Support act Hannah and the Wick Effect are building a strong following and The Shipping Forecast basement is busy when they strike up. We wonder whether Hannah brought in more people than would have done Juniore on their own, such is their draw. Jangly, edgy guitar driven indie / psych pop. Hannah’s voice is strong and effective, especially on slower numbers such as Birthday Song.
There’s a Lindi Ortega kind of twang rustling around in the background at least to start with. “Right, I’m going to do one by myself now. This song’s called Is it the Worst? Hope it’s not” quips Hannah before giving us a haunting ballad, with no more guitar than needed and that voice put to work again.
Penultimate tune, Thursday, being apt for the occasion, is perhaps the heaviest of the set tonight and gets a few heads bobbing along. But the last song, Stripe, is the band’s showpiece. Starting slowly and building into a prog rock masterpiece. It’s a powerful end to the set.
This was an accomplished set from a band that seems to be growing in quality and the confidence to go with it. There was more than one comment we heard to the effect Hannah has one of the best new bands in Liverpool right now. That may depend on where you set your parameters, but there’s no dispute, they’re good.
Merseyrail Sound Station alumnus, Niki Kand, was first on stage tonight. Another first for us and we were rewarded with soft, textured, layered pop from her electric piano and absolutely lovely voice. She has a song called Day Dreamer, which is nothing like the other song of the same name. It was a short 20 minute set, but we hope to see more of her. There’s a definite catchy edge to some of the songs that sets her apart.

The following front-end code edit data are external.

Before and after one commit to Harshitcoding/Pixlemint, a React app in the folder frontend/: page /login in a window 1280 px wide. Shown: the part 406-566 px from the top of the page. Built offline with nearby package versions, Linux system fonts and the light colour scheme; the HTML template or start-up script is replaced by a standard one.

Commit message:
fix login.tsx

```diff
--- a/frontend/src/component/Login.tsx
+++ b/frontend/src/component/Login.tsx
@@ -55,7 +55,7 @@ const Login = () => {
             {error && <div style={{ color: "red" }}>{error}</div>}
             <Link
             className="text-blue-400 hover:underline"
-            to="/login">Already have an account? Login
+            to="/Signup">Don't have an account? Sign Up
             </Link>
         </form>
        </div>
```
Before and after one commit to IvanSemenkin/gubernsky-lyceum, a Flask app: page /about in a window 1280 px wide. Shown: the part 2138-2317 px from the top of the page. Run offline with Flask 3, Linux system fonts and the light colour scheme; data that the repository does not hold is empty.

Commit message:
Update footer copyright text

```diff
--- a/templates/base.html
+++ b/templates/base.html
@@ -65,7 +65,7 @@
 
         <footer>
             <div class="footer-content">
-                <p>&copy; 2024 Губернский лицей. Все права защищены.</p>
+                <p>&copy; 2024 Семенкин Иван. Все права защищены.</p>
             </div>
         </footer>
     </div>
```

All round it was a classy evening.
Images by Getintothis’ John Middleton